In South Africa, there is a general perception that the revenue service is the most efficient government department amongst a horde of absolute horrors. They are very good at ferretting out every last cent you might owe them, and not too bad about refunding what they owe you.
I was extra delighted last year to find out that I was due a refund of a whole ZAR8,000. Not only that, but they deposited it into my account promptly and I went out and bought a freezer for my kitchen and put the rest into savings, because a little voice in my head keeps saying “don’t ever trust the government”.
So far so good you’d think, except that they failed to let me know that they did a second assessment, oops mistake and I was informed (only three months later with interest piling on) that I had to pay the eight grand back.
Easier said than done. After a couple of futile attempts to EFT them, I decided to call their call center, after all, since SARS is so efficient, surely …. First attempt I was number 178 in the queue. I abandoned, tried something else, but no go. Tried the call center again and I was now number 447 in the queue. Obviously not a happening thing. I tried my bank, they couldn’t help. Back to the call center and this time they didn’t bother to tell me where in the queue I was, so I held on, did some knitting, sauntered upstairs and had a pee, made a cup of coffee, paid my levy, baked a cake, Number 217 in the queue. Nothing to be done, but wait and wait. 45 minutes later, I was at least back to 178 in the queue.
To keep my spirits up I surfed the Net, looking for people with real problems to put my own small ones into perspective, murder, kidnapping, horrible accidents. This helped a little bit, but the call center music was now becoming engraved on my cranium. An hour later I found out I was number 78 in the queue.
There had to be a better way, I went back to the SARS site, found the right button and did a debit order payment. I hate doing these, as they give the recipient carte blance into your account, but at this point I would have crawled on my hands and knees to Alberton with a stack of notes rather than listen to that music for one more second.

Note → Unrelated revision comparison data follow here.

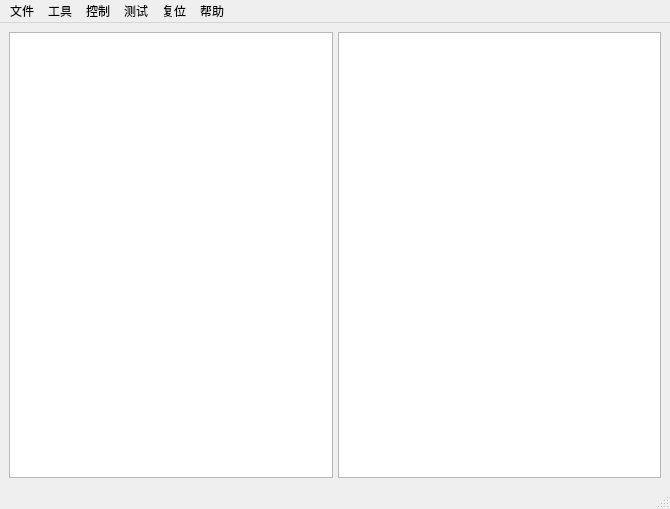
Qt form UI_MainWindow.ui (qwerttqq95/698_Special) before a commit.
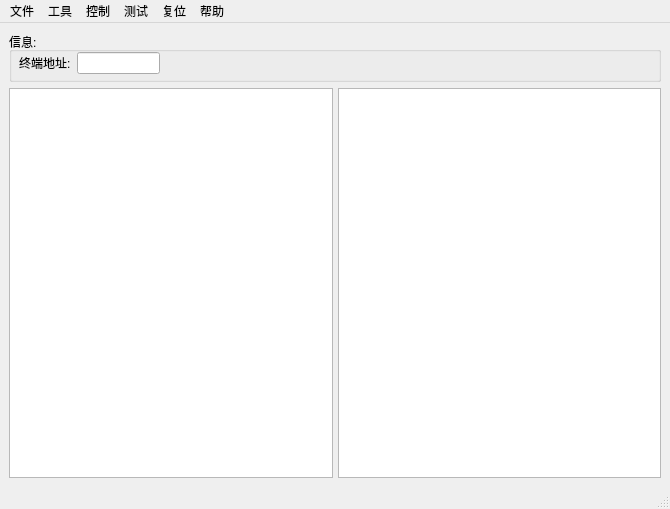
The same form after that commit.

Patch:
```diff
--- a/UI_MainWindow.ui
+++ b/UI_MainWindow.ui
@@ -33,6 +33,63 @@
     <property name="bottomMargin">
      <number>9</number>
     </property>
+    <item>
+     <widget class="QGroupBox" name="groupBox">
+      <property name="sizePolicy">
+       <sizepolicy hsizetype="Preferred" vsizetype="Fixed">
+        <horstretch>15</horstretch>
+        <verstretch>22</verstretch>
+       </sizepolicy>
+      </property>
+      <property name="minimumSize">
+       <size>
+        <width>13</width>
+        <height>50</height>
+       </size>
+      </property>
+      <property name="baseSize">
+       <size>
+        <width>18</width>
+        <height>42</height>
+       </size>
+      </property>
+      <property name="title">
+       <string>信息:</string>
+      </property>
+      <widget class="QWidget" name="layoutWidget">
+       <property name="geometry">
+        <rect>
+         <x>10</x>
+         <y>20</y>
+         <width>141</width>
+         <height>22</height>
+        </rect>
+       </property>
+       <layout class="QHBoxLayout" name="horizontalLayout_2">
+        <item>
+         <widget class="QLabel" name="label">
+          <property name="text">
+           <string>终端地址:</string>
+          </property>
+          <property name="buddy">
+           <cstring>lineEdit</cstring>
+          </property>
+         </widget>
+        </item>
+        <item>
+         <widget class="QLineEdit" name="lineEdit">
+          <property name="maxLength">
+           <number>12</number>
+          </property>
+          <property name="readOnly">
+           <bool>true</bool>
+          </property>
+         </widget>
+        </item>
+       </layout>
+      </widget>
+     </widget>
+    </item>
     <item>
      <layout class="QHBoxLayout" name="horizontalLayout">
       <property name="spacing">
@@ -72,7 +129,7 @@
          </sizepolicy>
         </property>
         <property name="layoutDirection">
-         <enum>Qt::RightToLeft</enum>
+         <enum>Qt::LeftToRight</enum>
         </property>
         <property name="horizontalScrollBarPolicy">
          <enum>Qt::ScrollBarAsNeeded</enum>
```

One hour fifteen minutes later it looked as though I paid them and I hung up the phone. I think I’ve paid them, I think so. Otherwise I’m going to have to shoot myself in the head.